### Problem details
Look through the records below for the line with "plt.yscale('log')" and the line with "predict_nation('Austria', 8, 5)", then return those lines and all lines between, exactly.

---------- Raw data

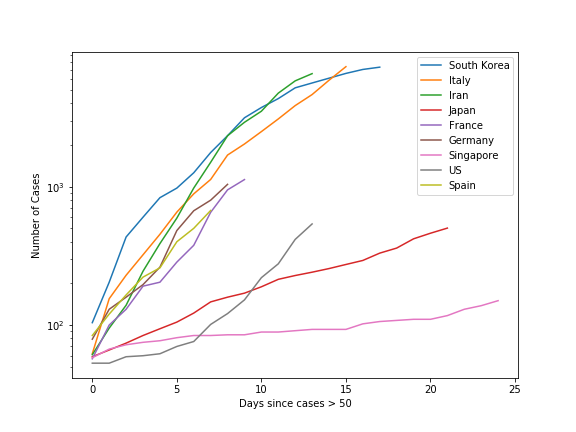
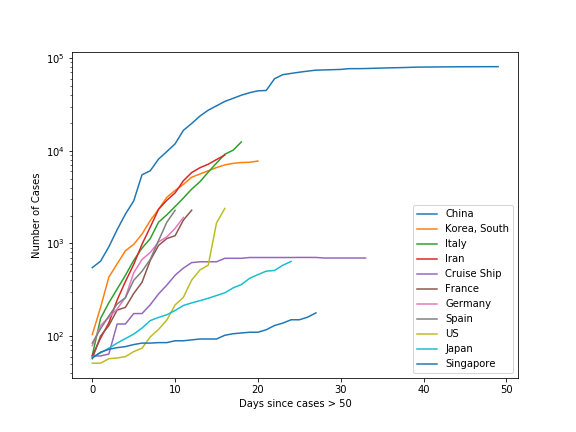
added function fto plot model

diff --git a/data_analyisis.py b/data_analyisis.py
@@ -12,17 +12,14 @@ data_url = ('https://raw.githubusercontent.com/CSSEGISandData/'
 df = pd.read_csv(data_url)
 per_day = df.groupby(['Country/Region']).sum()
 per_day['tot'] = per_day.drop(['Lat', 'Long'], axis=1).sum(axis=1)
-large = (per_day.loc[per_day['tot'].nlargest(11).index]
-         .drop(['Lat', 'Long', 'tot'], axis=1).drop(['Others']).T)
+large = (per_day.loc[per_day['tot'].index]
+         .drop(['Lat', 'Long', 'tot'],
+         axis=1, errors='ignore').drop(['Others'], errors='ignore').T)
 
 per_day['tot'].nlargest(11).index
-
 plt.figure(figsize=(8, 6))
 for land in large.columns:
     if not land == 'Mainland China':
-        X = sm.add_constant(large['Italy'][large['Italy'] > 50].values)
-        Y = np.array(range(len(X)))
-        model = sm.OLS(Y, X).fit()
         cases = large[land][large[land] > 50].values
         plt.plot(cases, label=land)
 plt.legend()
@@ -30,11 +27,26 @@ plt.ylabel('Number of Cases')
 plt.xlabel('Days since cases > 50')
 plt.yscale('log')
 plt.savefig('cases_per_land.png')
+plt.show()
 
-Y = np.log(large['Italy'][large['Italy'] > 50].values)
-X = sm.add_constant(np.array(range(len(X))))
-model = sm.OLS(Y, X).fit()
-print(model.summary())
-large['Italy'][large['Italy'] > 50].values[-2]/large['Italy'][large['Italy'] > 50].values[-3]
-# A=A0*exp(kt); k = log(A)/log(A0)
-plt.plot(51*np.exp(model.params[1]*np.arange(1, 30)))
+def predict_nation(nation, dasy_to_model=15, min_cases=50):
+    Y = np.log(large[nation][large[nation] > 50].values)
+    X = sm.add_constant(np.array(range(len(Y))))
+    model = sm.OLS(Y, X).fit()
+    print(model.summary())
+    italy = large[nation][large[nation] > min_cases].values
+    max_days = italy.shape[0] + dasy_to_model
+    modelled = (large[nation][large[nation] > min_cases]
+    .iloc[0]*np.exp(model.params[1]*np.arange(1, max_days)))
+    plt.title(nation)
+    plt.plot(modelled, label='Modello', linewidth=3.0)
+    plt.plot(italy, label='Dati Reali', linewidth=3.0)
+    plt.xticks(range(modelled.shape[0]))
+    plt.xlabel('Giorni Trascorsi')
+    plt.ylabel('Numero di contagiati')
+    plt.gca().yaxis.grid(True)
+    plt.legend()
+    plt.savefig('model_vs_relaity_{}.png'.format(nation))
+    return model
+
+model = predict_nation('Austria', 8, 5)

--------------------
---------- Raw data

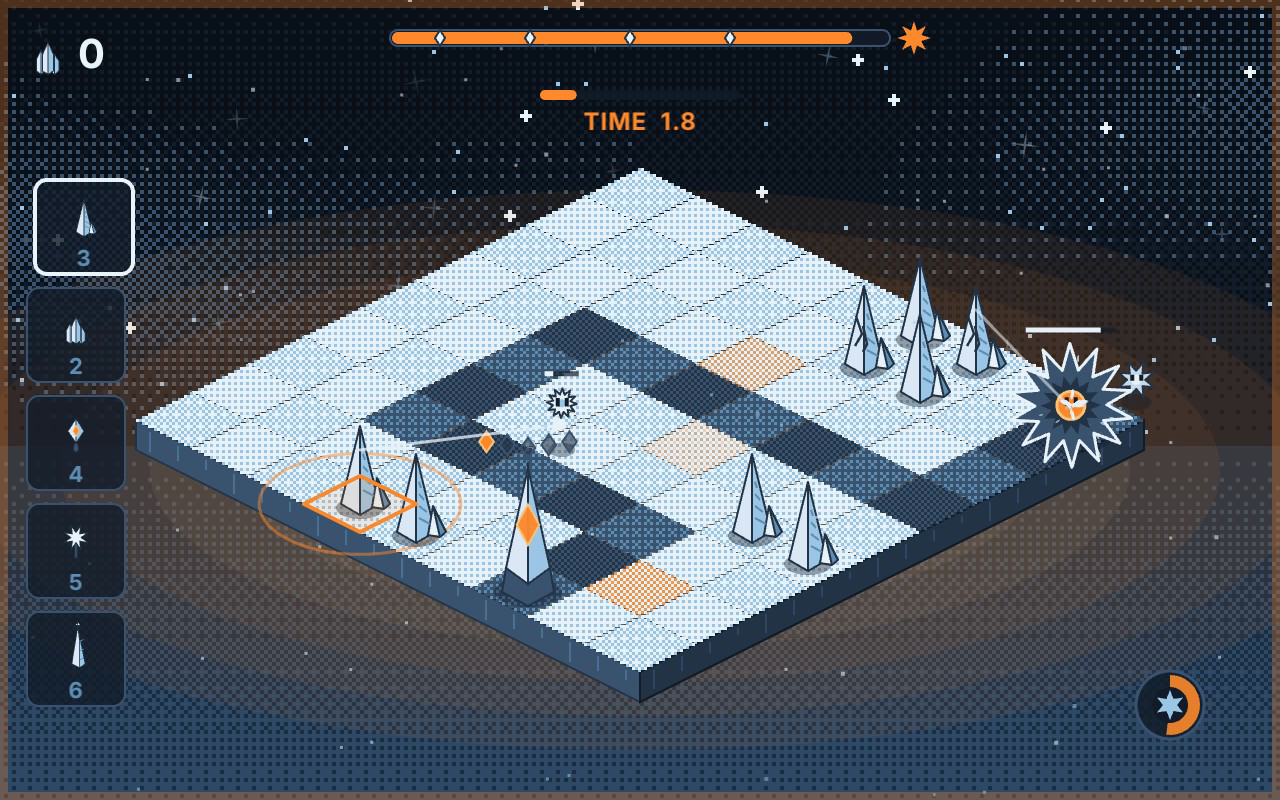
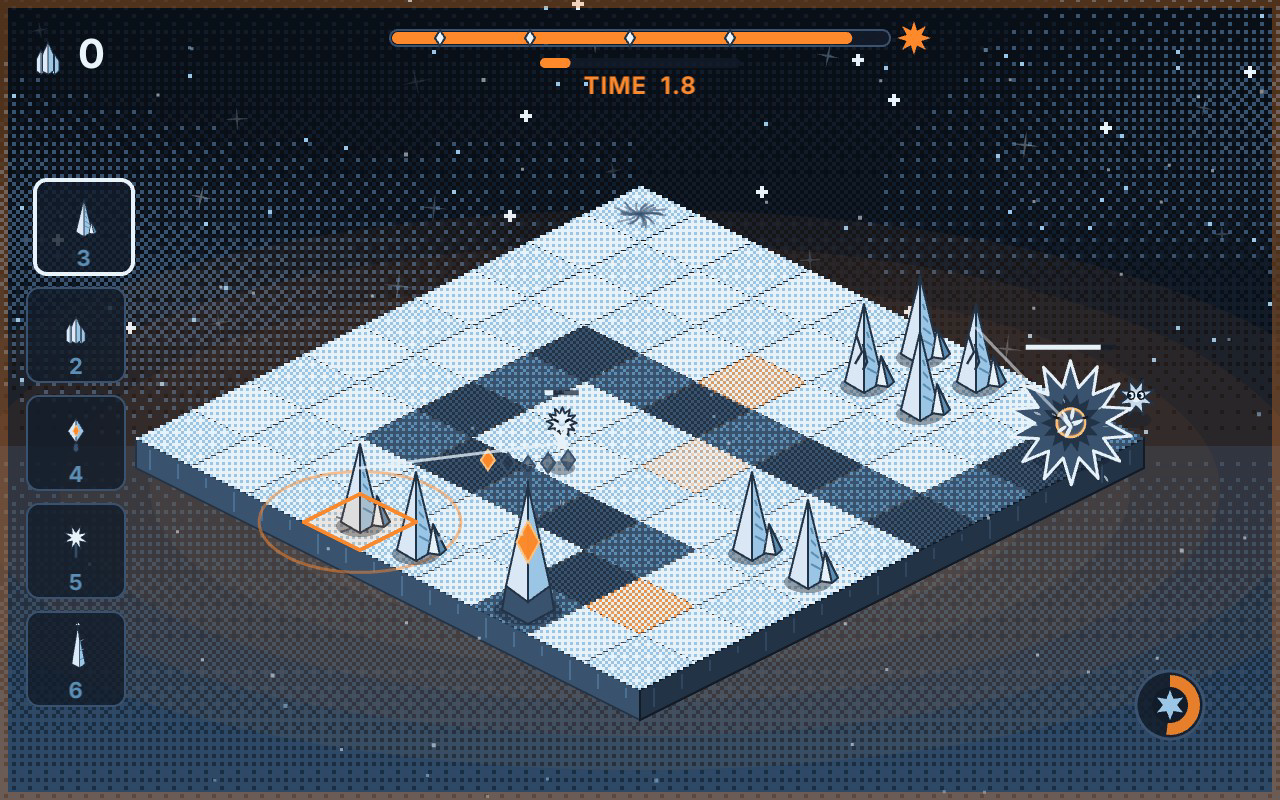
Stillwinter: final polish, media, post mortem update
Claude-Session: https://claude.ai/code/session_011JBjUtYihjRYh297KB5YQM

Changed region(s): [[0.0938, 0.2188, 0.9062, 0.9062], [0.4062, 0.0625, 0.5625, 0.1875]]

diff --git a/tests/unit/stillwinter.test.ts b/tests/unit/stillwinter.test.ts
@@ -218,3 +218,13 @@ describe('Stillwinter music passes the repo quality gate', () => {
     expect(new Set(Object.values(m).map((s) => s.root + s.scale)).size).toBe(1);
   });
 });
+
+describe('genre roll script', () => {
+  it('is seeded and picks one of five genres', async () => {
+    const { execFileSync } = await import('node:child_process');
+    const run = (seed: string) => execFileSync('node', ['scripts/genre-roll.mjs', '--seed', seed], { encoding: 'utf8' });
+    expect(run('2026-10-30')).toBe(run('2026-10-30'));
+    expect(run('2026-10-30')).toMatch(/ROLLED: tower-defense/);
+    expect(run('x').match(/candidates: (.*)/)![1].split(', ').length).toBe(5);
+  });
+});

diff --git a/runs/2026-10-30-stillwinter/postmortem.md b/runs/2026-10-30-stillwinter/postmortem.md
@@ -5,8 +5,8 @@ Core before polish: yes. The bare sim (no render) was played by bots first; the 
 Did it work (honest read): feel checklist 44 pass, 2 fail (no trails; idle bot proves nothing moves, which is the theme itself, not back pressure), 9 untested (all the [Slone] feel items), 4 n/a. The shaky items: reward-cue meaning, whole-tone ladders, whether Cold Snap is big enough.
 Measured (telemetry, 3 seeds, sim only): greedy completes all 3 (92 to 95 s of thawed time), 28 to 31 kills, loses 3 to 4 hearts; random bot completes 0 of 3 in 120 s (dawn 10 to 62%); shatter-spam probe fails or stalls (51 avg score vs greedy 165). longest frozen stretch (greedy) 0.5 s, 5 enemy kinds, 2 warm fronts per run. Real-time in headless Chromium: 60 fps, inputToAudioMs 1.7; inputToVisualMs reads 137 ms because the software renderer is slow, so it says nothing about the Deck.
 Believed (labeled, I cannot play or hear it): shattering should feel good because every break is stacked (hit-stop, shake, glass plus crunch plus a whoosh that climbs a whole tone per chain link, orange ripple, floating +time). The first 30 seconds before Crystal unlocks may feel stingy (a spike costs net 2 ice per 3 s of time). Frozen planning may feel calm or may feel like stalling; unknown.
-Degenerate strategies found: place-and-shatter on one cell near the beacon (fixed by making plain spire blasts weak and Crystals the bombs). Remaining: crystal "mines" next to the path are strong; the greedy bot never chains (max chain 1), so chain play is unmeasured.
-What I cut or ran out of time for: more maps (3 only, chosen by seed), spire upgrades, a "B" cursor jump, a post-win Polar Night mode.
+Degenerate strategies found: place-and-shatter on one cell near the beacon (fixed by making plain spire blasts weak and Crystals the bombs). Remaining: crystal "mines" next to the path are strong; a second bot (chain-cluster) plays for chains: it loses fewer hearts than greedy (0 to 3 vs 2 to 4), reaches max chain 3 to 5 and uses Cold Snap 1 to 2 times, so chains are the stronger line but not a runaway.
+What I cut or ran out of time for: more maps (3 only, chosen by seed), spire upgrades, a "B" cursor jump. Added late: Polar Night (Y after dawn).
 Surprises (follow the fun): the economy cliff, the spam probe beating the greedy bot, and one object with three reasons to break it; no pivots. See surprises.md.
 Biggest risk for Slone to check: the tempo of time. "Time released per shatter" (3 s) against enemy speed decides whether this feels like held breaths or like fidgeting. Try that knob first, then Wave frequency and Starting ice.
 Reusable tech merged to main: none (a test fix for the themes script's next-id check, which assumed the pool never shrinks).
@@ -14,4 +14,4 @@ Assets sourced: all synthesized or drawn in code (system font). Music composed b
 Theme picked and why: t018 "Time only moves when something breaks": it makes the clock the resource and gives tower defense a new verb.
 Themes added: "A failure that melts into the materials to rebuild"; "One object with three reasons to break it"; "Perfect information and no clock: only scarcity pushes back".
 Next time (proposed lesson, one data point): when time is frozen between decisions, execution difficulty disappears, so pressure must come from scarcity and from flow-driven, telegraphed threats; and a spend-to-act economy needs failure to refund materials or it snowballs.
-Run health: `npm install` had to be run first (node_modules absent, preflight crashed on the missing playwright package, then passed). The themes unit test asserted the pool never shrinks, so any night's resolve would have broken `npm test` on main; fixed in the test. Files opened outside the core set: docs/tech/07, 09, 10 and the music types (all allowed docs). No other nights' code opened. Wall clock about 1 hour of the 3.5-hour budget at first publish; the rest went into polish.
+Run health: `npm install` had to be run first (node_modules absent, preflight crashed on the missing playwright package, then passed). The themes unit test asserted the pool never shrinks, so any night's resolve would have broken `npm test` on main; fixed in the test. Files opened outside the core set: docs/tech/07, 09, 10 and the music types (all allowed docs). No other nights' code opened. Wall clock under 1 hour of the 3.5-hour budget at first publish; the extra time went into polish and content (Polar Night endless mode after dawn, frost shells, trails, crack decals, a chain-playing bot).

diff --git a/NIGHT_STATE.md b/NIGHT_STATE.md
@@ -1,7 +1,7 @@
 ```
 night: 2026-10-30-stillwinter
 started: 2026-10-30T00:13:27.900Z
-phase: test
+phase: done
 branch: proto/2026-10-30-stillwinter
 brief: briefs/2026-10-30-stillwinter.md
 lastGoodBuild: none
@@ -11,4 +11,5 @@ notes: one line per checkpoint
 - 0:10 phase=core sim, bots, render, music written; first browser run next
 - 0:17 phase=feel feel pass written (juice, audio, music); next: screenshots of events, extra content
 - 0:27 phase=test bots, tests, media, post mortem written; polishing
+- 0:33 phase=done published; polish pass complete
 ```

--------------------

### Result of the exercise
 plt.yscale('log')
 plt.savefig('cases_per_land.png')
+plt.show()
 
-Y = np.log(large['Italy'][large['Italy'] > 50].values)
-X = sm.add_constant(np.array(range(len(X))))
-model = sm.OLS(Y, X).fit()
-print(model.summary())
-large['Italy'][large['Italy'] > 50].values[-2]/large['Italy'][large['Italy'] > 50].values[-3]
-# A=A0*exp(kt); k = log(A)/log(A0)
-plt.plot(51*np.exp(model.params[1]*np.arange(1, 30)))
+def predict_nation(nation, dasy_to_model=15, min_cases=50):
+    Y = np.log(large[nation][large[nation] > 50].values)
+    X = sm.add_constant(np.array(range(len(Y))))
+    model = sm.OLS(Y, X).fit()
+    print(model.summary())
+    italy = large[nation][large[nation] > min_cases].values
+    max_days = italy.shape[0] + dasy_to_model
+    modelled = (large[nation][large[nation] > min_cases]
+    .iloc[0]*np.exp(model.params[1]*np.arange(1, max_days)))
+    plt.title(nation)
+    plt.plot(modelled, label='Modello', linewidth=3.0)
+    plt.plot(italy, label='Dati Reali', linewidth=3.0)
+    plt.xticks(range(modelled.shape[0]))
+    plt.xlabel('Giorni Trascorsi')
+    plt.ylabel('Numero di contagiati')
+    plt.gca().yaxis.grid(True)
+    plt.legend()
+    plt.savefig('model_vs_relaity_{}.png'.format(nation))
+    return model
+
+model = predict_nation('Austria', 8, 5)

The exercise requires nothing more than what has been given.